Baseline demographics and clinical characteristics show that patients had a median baseline CD4 count of 76 cells/mm3 (IQR 28-136 cells/mm3), were predominately female (62.8%), had a median age of 36.1 years (IQR 31.3-42.2), and were typically prescribed d4T-3TC-EFV (89.4%) as a baseline regimen (Table 1). Those who missed 1, 2 or ≥3 visits (ARV or medical) in the first six months on ART were similar in baseline demographic and clinical characteristics to those who missed none, with the exception of having a higher proportion of men. Additionally, patients who missed ≥3 visits had a higher percentage of patients older than 25 years and more patients on NVP- and AZT- based regimens when compared with the other three groups.
Table 1

Baseline characteristics and outcomes of patients attending an HIV clinic in Johannesburg, South Africa, stratified by missed visit status in the first six months of ART (n = 4476)

 

Missed visit status

(Medical or ARV)

Characteristics

0

1

2

≥ 3

Total

 

(n = 2913)

(n = 1178)

(n = 312)

(n = 73)

(n = 4476)

 

N (%)

N (%)

N (%)

N (%)

N (%)

Sex

     

   Female

1870 (64.2%)

724 (61.5%)

179 (57.4%)

37 (50.7%)

2810 (62.8%)

   Male

1043 (35.8%)

454 (38.5%)

133 (42.6%)

36 (49.3%)

1666 (37.2%)

Age at ART initiation

     

   18-24.9

125 (4.3%)

60 (5.1%)

13 (4.2%)

7 (9.6%)

205 (4.6%)

   25-29.9

427 (14.7%)

165 (14.0%)

50 (16.0%)

12 (16.4%)

654 (14.6%)

   30-39.9

1390 (47.7%)

561 (47.6%)

149 (47.8%)

35 (48.0%)

2135 (47.7%)

   40-49.9

714 (24.5%)

287 (24.4%)

79 (25.3%)

14 (19.2%)

1094 (24.4%)

   ≥ 50

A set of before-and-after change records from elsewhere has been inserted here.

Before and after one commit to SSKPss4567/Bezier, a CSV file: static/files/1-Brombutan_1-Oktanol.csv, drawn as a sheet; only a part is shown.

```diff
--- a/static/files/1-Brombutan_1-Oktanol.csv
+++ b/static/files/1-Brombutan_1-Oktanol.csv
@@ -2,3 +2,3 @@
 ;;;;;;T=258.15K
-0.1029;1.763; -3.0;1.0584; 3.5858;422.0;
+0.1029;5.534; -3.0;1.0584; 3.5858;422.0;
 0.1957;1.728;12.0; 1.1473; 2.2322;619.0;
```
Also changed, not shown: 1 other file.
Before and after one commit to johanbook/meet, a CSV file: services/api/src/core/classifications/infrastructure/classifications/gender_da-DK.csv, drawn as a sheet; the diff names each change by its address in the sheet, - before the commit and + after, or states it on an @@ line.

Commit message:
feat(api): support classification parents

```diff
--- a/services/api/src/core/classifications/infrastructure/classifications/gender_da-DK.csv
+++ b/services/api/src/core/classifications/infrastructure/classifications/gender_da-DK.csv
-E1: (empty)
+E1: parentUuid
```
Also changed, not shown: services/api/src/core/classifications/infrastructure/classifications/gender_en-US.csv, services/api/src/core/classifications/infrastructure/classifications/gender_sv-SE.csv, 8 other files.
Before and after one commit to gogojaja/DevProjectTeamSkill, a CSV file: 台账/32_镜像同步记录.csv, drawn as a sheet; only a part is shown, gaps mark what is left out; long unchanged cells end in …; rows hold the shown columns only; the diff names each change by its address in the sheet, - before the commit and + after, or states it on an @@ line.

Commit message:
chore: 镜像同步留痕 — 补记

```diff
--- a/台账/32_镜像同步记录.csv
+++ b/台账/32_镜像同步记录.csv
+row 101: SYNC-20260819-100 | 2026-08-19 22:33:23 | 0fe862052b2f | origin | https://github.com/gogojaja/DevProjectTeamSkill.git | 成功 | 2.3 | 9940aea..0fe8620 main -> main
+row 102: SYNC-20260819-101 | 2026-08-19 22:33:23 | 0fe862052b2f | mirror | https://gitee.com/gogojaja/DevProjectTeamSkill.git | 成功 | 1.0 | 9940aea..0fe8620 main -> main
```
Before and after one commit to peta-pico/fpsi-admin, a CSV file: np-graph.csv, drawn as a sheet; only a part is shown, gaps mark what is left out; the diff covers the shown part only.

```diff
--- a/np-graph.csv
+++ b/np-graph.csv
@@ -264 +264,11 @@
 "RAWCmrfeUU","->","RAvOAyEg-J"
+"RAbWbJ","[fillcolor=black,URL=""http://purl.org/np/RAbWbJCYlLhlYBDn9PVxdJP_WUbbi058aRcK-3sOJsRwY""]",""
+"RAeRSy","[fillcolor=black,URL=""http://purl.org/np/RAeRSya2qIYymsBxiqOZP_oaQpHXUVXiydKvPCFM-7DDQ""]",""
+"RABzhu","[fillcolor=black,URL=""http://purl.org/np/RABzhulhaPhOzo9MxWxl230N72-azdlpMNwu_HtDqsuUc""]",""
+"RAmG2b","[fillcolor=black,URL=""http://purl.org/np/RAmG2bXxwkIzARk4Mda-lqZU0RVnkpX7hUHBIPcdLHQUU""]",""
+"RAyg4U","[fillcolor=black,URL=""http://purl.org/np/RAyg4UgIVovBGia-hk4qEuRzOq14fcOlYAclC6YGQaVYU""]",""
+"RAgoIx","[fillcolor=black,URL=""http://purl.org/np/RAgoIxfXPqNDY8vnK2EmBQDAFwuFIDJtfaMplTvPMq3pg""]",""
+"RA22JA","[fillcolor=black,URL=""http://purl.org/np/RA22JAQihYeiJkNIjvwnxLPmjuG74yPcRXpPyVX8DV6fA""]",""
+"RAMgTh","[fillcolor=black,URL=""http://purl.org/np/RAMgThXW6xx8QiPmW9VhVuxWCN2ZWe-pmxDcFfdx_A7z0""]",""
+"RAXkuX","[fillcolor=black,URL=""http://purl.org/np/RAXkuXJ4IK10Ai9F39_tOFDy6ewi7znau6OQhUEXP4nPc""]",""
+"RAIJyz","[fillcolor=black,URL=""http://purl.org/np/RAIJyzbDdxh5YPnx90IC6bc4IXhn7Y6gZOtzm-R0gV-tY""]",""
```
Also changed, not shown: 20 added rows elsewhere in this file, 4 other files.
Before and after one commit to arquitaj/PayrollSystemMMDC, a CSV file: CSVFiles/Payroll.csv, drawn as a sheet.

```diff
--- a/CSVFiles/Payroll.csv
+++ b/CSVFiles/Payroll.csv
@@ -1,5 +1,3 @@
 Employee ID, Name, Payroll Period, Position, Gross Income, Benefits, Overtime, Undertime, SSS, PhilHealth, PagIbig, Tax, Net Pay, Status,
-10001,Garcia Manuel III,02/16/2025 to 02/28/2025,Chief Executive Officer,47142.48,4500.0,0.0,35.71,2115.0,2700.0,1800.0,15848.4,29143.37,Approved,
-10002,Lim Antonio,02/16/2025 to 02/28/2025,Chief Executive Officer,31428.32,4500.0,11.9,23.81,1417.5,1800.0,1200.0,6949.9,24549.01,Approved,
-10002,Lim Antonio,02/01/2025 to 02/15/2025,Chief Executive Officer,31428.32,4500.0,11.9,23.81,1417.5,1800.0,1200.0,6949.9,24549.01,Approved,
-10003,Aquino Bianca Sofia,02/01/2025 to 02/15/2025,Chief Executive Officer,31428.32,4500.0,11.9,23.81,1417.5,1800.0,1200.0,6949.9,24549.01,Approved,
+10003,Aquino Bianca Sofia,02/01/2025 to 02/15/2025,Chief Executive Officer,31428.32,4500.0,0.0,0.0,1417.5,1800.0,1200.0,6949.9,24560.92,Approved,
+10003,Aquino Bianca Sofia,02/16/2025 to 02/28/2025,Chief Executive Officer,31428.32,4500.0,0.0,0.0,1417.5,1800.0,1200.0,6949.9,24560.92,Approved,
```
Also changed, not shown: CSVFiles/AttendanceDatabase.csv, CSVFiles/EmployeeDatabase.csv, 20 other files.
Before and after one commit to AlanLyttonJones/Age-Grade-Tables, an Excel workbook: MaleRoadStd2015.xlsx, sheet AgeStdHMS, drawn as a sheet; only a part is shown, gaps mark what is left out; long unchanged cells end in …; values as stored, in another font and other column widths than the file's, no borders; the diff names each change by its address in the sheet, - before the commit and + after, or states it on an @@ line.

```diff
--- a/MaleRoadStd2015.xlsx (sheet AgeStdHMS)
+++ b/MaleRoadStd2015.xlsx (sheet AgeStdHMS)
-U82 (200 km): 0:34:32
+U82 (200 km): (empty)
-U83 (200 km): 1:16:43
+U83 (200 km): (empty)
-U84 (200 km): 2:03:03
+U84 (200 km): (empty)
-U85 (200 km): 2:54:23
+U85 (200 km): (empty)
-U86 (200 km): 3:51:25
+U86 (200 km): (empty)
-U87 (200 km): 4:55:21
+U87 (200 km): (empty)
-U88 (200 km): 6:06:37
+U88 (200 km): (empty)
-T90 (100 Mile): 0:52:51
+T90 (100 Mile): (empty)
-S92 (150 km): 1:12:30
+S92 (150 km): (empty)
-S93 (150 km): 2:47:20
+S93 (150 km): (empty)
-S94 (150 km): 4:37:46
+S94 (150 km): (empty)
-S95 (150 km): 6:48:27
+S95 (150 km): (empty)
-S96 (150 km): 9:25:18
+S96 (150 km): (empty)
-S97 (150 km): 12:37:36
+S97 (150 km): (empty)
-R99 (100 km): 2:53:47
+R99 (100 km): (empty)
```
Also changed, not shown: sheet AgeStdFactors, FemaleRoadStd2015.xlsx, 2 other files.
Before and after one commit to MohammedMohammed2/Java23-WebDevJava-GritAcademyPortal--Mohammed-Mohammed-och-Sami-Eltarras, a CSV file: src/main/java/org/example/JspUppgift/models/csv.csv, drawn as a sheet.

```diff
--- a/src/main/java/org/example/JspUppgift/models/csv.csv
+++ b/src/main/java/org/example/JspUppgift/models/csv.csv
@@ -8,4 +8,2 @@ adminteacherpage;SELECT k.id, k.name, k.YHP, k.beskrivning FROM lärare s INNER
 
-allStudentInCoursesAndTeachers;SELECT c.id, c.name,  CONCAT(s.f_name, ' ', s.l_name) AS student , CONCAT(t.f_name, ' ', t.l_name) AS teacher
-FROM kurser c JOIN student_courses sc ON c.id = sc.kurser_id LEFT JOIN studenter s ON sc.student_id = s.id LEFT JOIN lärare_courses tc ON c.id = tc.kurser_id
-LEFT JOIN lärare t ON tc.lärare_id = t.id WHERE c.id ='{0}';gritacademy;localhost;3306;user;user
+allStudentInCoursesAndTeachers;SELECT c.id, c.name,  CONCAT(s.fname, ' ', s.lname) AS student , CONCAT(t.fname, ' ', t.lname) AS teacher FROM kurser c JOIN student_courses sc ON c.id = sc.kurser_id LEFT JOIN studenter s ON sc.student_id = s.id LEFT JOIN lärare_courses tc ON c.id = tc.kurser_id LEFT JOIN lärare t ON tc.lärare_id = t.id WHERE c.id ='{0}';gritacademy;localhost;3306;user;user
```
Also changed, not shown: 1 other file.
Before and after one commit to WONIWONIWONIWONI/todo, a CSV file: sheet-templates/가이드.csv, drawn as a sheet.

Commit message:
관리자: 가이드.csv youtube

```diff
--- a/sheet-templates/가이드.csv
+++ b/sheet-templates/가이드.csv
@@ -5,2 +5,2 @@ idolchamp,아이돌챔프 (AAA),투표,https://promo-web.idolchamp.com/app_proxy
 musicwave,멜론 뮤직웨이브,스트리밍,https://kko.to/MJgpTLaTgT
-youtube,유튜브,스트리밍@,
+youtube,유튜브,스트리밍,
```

257 (8.8%)

105 (8.9%)

21 (6.7%)

5 (6.9%)

388 (8.7%)

CD4 at ART initiation (cells/mm3)

     

   0-50

1069 (36.7%)

433 (36.8%)

121 (38.8%)

26 (35.6%)

1649 (36.8%)

   51-100

680 (23.3%)

266 (22.6%)

62 (19.9%)

16 (21.9%)

1024 (22.9%)

   101-200

1123 (38.6%)

464 (39.4%)

128 (41.0%)

30 (41.1%)

1745 (39.0%)

   Missing

41 (1.4%)

15 (1.3%)

1 (0.3%)

1 (1.4%)

58 (1.3%)

WHO stage at ART initiation

     

   I/II

1485 (51.0%)

570 (48.4%)

169 (54.2%)

33 (45.2%)

2257 (50.4%)

   III

1183 (40.6%)

496 (42.1%)

122 (39.1%)

33 (45.2%)

1834 (41.0%)

   IV

245 (8.4%)

112 (9.5%)

21 (6.7%)

7 (9.6%)

385 (8.6%)

First-line ART regimen

     

   d4T/3TC/EFV

2614 (89.7%)

1053 (89.4%)

280 (89.7%)

55 (75.3%)

4002 (89.4%)

   d4T/3TC/NVP

219 (7.5%)

95 (8.1%)

24 (7.7%)

13 (17.8%)

351 (7.8%)

   AZT/3TC/EFV

75 (2.6%)

28 (2.4%)

8 (2.6%)

5 (6.9%)

116 (2.6%)

   AZT/3TC/NVP

5 (0.2%)

2 (0.2%)

0 (0%)

0 (0%)

7 (0.7%)

Outcomes by sixth month of ART

     

Poor CD4 response

(increase <50 cells/mm3)

509 (17.5%)

230 (19.5%)

60 (19.2%)

21 (28.8%)

820 (18.3%)

Failure to achieve VL

suppression (< 400copies/mL)

191 (6.6%)

80 (6.8%)

34 (10.9%)

11 (15.1%)

316 (7.1%)

Outcomes by 12 months of follow up (21 months of ART)

     

   Death

71 (2.4%)

32 (2.7%)

6 (2.0%)

6 (8.2%)

115 (2.6%)

   Loss to follow up

174 (6.0%)

65 (5.5%)

27 (8.7%)

11 (15.1%)

277 (6.2%)

   Transferred

60 (2.1%)

37 (3.1%)

6 (2.0%)

1 (1.0%)

104 (2.3%)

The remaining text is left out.